Your reply should repeat all records verbatim and contain no images.
★ ★ ★
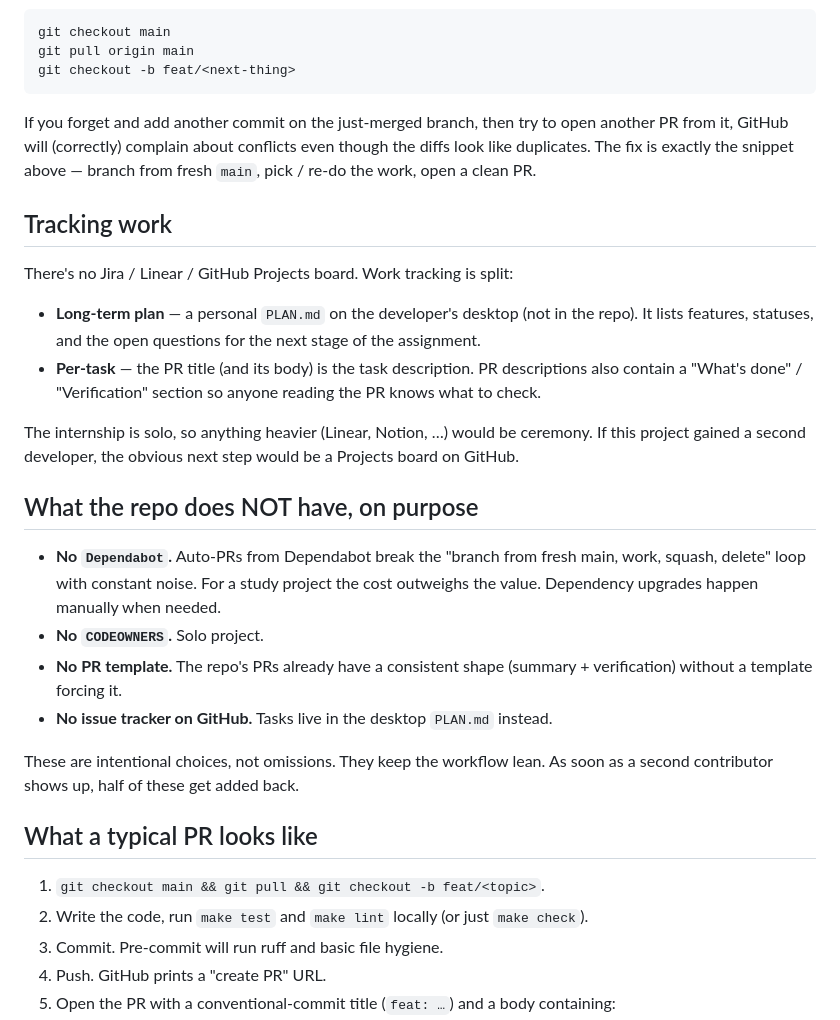
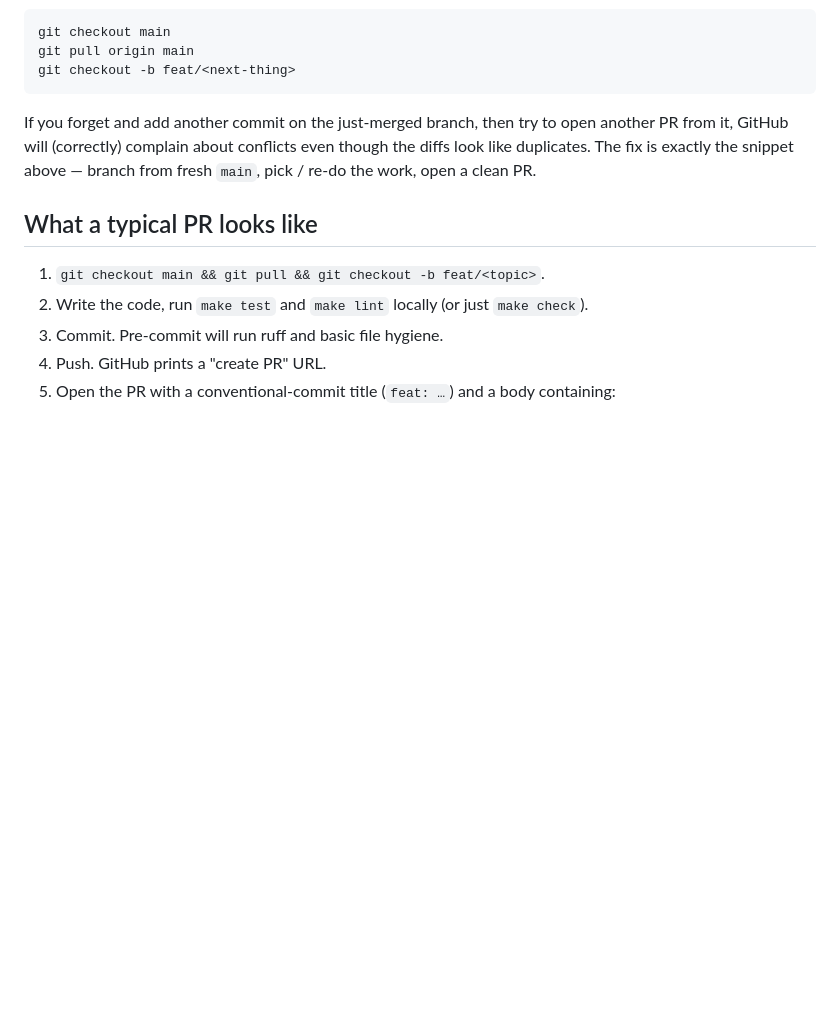
Before and after one commit to capitanx9/llm-portrait, a Markdown page: docs/development/workflow.md, the part around the change. Rendered like a GitHub page; blank space fills up the shorter version.

Commit message:
removed superfluous on workflow docs

```diff
--- a/docs/development/workflow.md
+++ b/docs/development/workflow.md
@@ -63,24 +63,6 @@ git checkout -b feat/<next-thing>
 
 If you forget and add another commit on the just-merged branch, then try to open another PR from it, GitHub will (correctly) complain about conflicts even though the diffs look like duplicates. The fix is exactly the snippet above — branch from fresh `main`, pick / re-do the work, open a clean PR.
 
-## Tracking work
-
-There's no Jira / Linear / GitHub Projects board. Work tracking is split:
-
-- **Long-term plan** — a personal `PLAN.md` on the developer's desktop (not in the repo). It lists features, statuses, and the open questions for the next stage of the assignment.
-- **Per-task** — the PR title (and its body) is the task description. PR descriptions also contain a "What's done" / "Verification" section so anyone reading the PR knows what to check.
-
-The internship is solo, so anything heavier (Linear, Notion, …) would be ceremony. If this project gained a second developer, the obvious next step would be a Projects board on GitHub.
-
-## What the repo does NOT have, on purpose
-
-- **No `Dependabot`.** Auto-PRs from Dependabot break the "branch from fresh main, work, squash, delete" loop with constant noise. For a study project the cost outweighs the value. Dependency upgrades happen manually when needed.
-- **No `CODEOWNERS`.** Solo project.
-- **No PR template.** The repo's PRs already have a consistent shape (summary + verification) without a template forcing it.
-- **No issue tracker on GitHub.** Tasks live in the desktop `PLAN.md` instead.
-
-These are intentional choices, not omissions. They keep the workflow lean. As soon as a second contributor shows up, half of these get added back.
-
 ## What a typical PR looks like
 
 1. `git checkout main && git pull && git checkout -b feat/<topic>`.
```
★ ★ ★
▶ _Solution below_:
Before and after one commit to capitanx9/llm-portrait, a Markdown page: docs/development/workflow.md, the part around the change. Rendered like a GitHub page; blank space fills up the shorter version.

Commit message:
removed superfluous on workflow docs

```diff
--- a/docs/development/workflow.md
+++ b/docs/development/workflow.md
@@ -63,24 +63,6 @@ git checkout -b feat/<next-thing>
 
 If you forget and add another commit on the just-merged branch, then try to open another PR from it, GitHub will (correctly) complain about conflicts even though the diffs look like duplicates. The fix is exactly the snippet above — branch from fresh `main`, pick / re-do the work, open a clean PR.
 
-## Tracking work
-
-There's no Jira / Linear / GitHub Projects board. Work tracking is split:
-
-- **Long-term plan** — a personal `PLAN.md` on the developer's desktop (not in the repo). It lists features, statuses, and the open questions for the next stage of the assignment.
-- **Per-task** — the PR title (and its body) is the task description. PR descriptions also contain a "What's done" / "Verification" section so anyone reading the PR knows what to check.
-
-The internship is solo, so anything heavier (Linear, Notion, …) would be ceremony. If this project gained a second developer, the obvious next step would be a Projects board on GitHub.
-
-## What the repo does NOT have, on purpose
-
-- **No `Dependabot`.** Auto-PRs from Dependabot break the "branch from fresh main, work, squash, delete" loop with constant noise. For a study project the cost outweighs the value. Dependency upgrades happen manually when needed.
-- **No `CODEOWNERS`.** Solo project.
-- **No PR template.** The repo's PRs already have a consistent shape (summary + verification) without a template forcing it.
-- **No issue tracker on GitHub.** Tasks live in the desktop `PLAN.md` instead.
-
-These are intentional choices, not omissions. They keep the workflow lean. As soon as a second contributor shows up, half of these get added back.
-
 ## What a typical PR looks like
 
 1. `git checkout main && git pull && git checkout -b feat/<topic>`.
```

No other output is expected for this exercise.